François ImbertísImbert, Jean-François
(1722-1785). French. Chancellor of the
University of Montpellier.
Historia plantarum has just been published [Linnaeus refers to the Lecons de botaniqueImbert, Jean-François
Leçons de botanique, faites au
jardin royal de Montpellier par monsieur
Imbert recueillis par mr Dupuy des
( [Avignon], 1762).
]. In the volume, an anonymous author criticises Imbert for his ignorance in a very nasty way. [The book was a satire against Imbert, by Pierre CussonCusson, Pierre (1727-1783).
French. Physician and botanist,
Montpellier. Correspondent of Linnaeus.
, Antoine GouanGouan, Antoine (1733-1821).
French. Botanist, Montpellier. Student
under Sauvages. Director of the
botanical garden in 1767, later
professor of botany and medicine.
Although an admirer of Linnaeus he tried
to develop a hybrid of his system of
classification. Correspondent of
and Pierre Étienne CrassousCrassous, Pierre Étienne

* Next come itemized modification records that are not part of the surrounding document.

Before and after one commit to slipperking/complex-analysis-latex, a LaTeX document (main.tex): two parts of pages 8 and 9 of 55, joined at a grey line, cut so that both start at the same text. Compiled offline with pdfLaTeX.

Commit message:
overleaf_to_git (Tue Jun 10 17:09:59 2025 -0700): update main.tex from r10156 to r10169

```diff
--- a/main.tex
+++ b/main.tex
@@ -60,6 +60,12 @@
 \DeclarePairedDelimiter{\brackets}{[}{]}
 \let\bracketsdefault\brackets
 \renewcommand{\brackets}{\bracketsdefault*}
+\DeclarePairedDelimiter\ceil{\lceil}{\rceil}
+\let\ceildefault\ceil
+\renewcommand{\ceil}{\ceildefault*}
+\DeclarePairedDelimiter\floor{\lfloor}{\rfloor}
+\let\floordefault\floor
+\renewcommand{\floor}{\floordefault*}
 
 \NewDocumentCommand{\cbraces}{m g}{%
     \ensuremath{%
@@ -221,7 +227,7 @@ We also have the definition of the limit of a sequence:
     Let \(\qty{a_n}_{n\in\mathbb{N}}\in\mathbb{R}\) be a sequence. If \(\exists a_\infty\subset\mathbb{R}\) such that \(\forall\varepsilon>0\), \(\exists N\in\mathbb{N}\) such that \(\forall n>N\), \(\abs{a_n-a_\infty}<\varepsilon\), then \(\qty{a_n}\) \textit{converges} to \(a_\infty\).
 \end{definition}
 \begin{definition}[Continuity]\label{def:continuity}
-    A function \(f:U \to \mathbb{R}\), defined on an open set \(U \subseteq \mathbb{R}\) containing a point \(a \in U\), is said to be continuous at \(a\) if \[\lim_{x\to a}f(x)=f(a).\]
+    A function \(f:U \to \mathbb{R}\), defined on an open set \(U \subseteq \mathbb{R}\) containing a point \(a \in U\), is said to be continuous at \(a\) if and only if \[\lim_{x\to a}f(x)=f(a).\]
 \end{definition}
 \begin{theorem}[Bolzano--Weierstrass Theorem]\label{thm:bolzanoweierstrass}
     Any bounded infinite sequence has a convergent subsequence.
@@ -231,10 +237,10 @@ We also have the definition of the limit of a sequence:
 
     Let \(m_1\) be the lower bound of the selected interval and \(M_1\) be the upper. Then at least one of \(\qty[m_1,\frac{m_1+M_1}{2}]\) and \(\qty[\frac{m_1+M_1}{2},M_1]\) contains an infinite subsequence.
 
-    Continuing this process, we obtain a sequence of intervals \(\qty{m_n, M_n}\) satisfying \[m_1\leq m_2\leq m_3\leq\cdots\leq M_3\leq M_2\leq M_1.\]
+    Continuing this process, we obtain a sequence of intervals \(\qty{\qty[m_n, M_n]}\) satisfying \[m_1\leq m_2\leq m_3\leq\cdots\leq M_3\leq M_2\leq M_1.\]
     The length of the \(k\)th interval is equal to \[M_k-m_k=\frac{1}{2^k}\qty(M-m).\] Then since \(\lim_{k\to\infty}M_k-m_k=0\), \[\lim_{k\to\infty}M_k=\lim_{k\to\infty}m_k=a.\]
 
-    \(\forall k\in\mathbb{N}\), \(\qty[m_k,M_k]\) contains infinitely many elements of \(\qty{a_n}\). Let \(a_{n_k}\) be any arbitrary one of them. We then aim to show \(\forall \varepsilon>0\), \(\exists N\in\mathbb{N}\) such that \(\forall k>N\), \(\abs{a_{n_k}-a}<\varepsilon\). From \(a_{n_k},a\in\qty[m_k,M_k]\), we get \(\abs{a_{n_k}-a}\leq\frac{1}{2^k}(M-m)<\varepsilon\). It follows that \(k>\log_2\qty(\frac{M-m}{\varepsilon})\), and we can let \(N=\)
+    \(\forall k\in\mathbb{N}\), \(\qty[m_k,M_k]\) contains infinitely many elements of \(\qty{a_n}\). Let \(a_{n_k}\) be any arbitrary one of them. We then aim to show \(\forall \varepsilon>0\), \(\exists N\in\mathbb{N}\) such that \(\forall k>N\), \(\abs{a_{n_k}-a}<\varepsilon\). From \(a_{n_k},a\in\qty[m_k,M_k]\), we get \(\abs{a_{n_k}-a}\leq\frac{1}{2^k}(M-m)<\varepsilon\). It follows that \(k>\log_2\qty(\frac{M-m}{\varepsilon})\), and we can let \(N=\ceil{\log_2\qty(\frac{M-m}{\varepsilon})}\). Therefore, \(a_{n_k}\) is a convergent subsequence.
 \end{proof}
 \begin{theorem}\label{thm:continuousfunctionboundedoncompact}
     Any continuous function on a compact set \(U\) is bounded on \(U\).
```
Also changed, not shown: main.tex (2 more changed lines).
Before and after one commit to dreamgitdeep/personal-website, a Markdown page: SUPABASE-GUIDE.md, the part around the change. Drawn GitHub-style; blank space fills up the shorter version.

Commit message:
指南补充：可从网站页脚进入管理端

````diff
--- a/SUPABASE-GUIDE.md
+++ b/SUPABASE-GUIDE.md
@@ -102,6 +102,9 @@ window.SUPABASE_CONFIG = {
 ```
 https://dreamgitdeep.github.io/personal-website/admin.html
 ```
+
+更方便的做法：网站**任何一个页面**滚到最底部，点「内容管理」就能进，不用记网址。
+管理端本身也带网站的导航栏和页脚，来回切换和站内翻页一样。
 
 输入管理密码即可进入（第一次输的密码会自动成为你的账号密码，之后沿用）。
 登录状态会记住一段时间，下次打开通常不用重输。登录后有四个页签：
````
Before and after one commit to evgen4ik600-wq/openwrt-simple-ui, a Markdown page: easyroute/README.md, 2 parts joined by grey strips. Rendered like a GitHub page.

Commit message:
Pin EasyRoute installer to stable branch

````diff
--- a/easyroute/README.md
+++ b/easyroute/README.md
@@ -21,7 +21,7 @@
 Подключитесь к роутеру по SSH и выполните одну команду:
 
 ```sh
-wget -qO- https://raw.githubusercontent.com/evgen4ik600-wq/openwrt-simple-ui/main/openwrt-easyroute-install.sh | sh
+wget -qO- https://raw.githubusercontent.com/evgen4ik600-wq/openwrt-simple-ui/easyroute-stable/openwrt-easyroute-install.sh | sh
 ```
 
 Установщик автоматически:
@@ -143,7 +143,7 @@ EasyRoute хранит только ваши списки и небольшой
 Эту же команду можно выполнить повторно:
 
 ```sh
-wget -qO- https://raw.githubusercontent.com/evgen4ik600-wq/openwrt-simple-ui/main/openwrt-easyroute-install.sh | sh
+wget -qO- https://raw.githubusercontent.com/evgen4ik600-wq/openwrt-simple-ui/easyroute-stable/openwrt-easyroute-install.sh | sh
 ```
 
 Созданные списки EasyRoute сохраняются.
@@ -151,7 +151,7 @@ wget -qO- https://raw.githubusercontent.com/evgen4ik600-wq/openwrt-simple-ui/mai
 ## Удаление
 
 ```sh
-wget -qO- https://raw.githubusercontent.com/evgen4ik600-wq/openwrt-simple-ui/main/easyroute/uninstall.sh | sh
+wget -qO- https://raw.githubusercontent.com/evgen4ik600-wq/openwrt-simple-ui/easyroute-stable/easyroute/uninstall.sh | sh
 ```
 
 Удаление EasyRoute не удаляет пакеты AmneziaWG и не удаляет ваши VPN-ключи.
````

Pehr ForsskålForsskål, Peter
(1732-1763). Swedish. Naturalist and
explorer. Linnaeusís student, professor
in Denmark in 1759. Joined a Danish
expedition to Egypt and Arabia in 1761.
Died at Jerîm, Arabia.
Correspondent of Linnaeus.
had visited a botanical garden, and the gardener had reported to the professor in charge that a Swedish botanist, maybe Linnaeus, had paid a visit. The professor had been stupefied, run away and told the gardener to say that he had left for his country estate [the letter from Forsskål, where this episode presumably was told, has not come down to us].

The month before, Linnaeus had been elected a foreign member of the French Academy of sciences [Louis, count of Saint Florentin and afterwards duke of La VrilliereLouis, count of Saint Florentin and
afterwards duke of La Vrilliere,

(1705-1777). French. Minister of the
Kingís household in 1749, a minister of
state in 1751.
to Linnaeus, 11 December 1762Letter L6051].

Linnaeus asks Bäck how he is in his palace. He has nothing new to report, and sends his regards to Bäckís wife [Anna Charlotta BäckBäck, Anna Charlotta
(1737-1767). Swedish. Wife of Abraham
Bäck. Born Adlerberg.


a. original (KVA). [1] [2] [3]


1. Bref och skrifvelser (1911), vol. I:5, p. 105   p.105.